**EXERCISE BRIEF**
Report how many lines of the listing include the word "surname"; nothing else should be written.
-------- RECORD SET --------
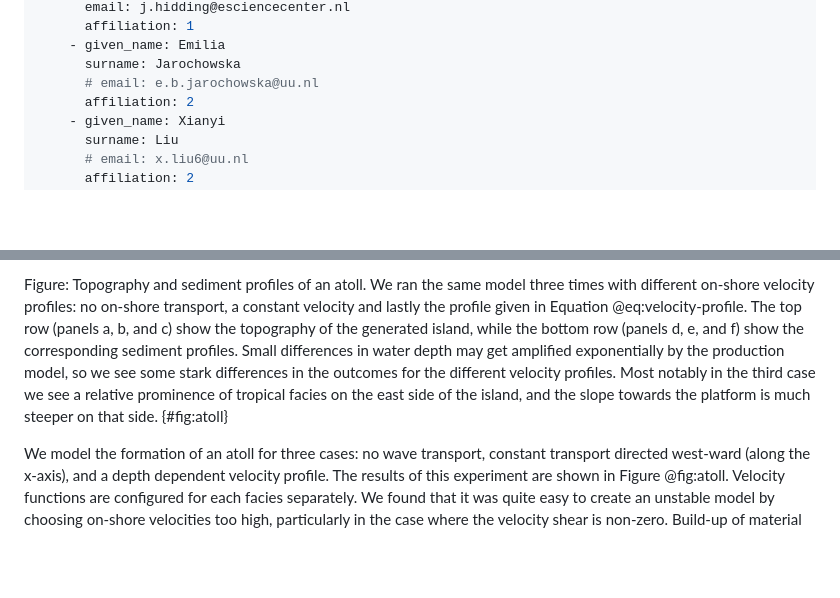
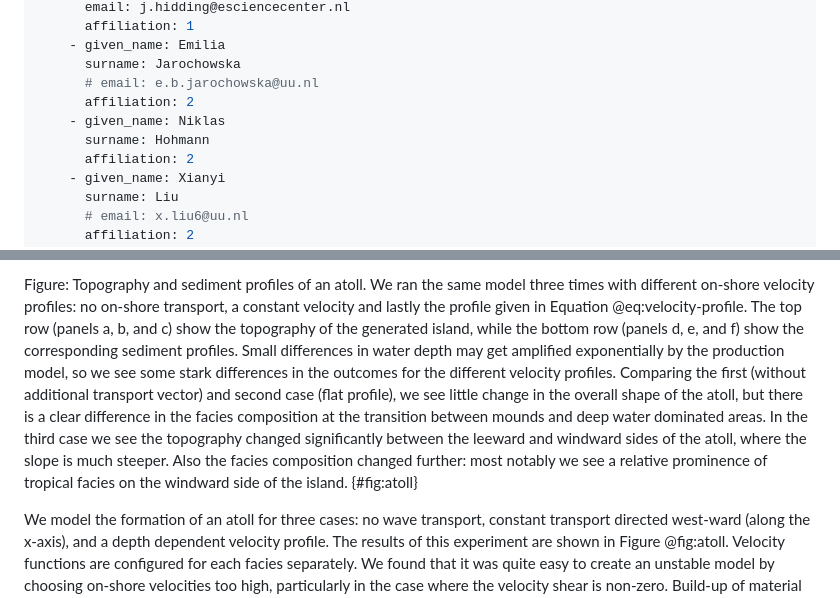
Before and after one commit to MindTheGap-ERC/CarboKitten-research-paper, a Markdown page: md/paper.md, 2 parts joined by grey strips. Rendered like a GitHub page; blank space fills up the shorter version.

Commit message:
in figure 13 also say something about the difference between first and second case

```diff
--- a/md/paper.md
+++ b/md/paper.md
@@ -9,6 +9,9 @@ author:
     - given_name: Emilia
       surname: Jarochowska
       # email: e.b.jarochowska@uu.nl
+      affiliation: 2
+    - given_name: Niklas
+      surname: Hohmann
       affiliation: 2
     - given_name: Xianyi
       surname: Liu
@@ -1865,7 +1868,7 @@ AtollMapPlot.main()
 ![Atoll topography and sediment profile](fig/atoll-map.png){.wide}
 
 Figure: Topography and sediment profiles of an atoll. We ran the same model three times with different on-shore velocity profiles: no on-shore transport, a constant velocity and lastly the profile given in Equation @eq:velocity-profile. The top row (panels a, b, and c) show the topography of the generated island, while the bottom row (panels d, e, and f) show the corresponding sediment profiles.
-Small differences in water depth may get amplified exponentially by the production model, so we see some stark differences in the outcomes for the different velocity profiles. Most notably in the third case we see a relative prominence of tropical facies on the east side of the island, and the slope towards the platform is much steeper on that side. {#fig:atoll}
+Small differences in water depth may get amplified exponentially by the production model, so we see some stark differences in the outcomes for the different velocity profiles. Comparing the first (without additional transport vector) and second case (flat profile), we see little change in the overall shape of the atoll, but there is a clear difference in the facies composition at the transition between mounds and deep water dominated areas. In the third case we see the topography changed significantly between the leeward and windward sides of the atoll, where the slope is much steeper. Also the facies composition changed further: most notably we see a relative prominence of tropical facies on the windward side of the island. {#fig:atoll}
 
 We model the formation of an atoll for three cases: no wave transport, constant transport directed west-ward (along the x-axis), and a depth dependent velocity profile.
 The results of this experiment are shown in Figure @fig:atoll. Velocity functions are configured for each facies separately. We found that it was quite easy to create an unstable model by choosing on-shore velocities too high, particularly in the case where the velocity shear is non-zero. Build-up of material due to high on-shore velocity can be compensated by setting a higher facies diffusion coefficient.
```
--------
**RESULT FOR THIS EXERCISE**
3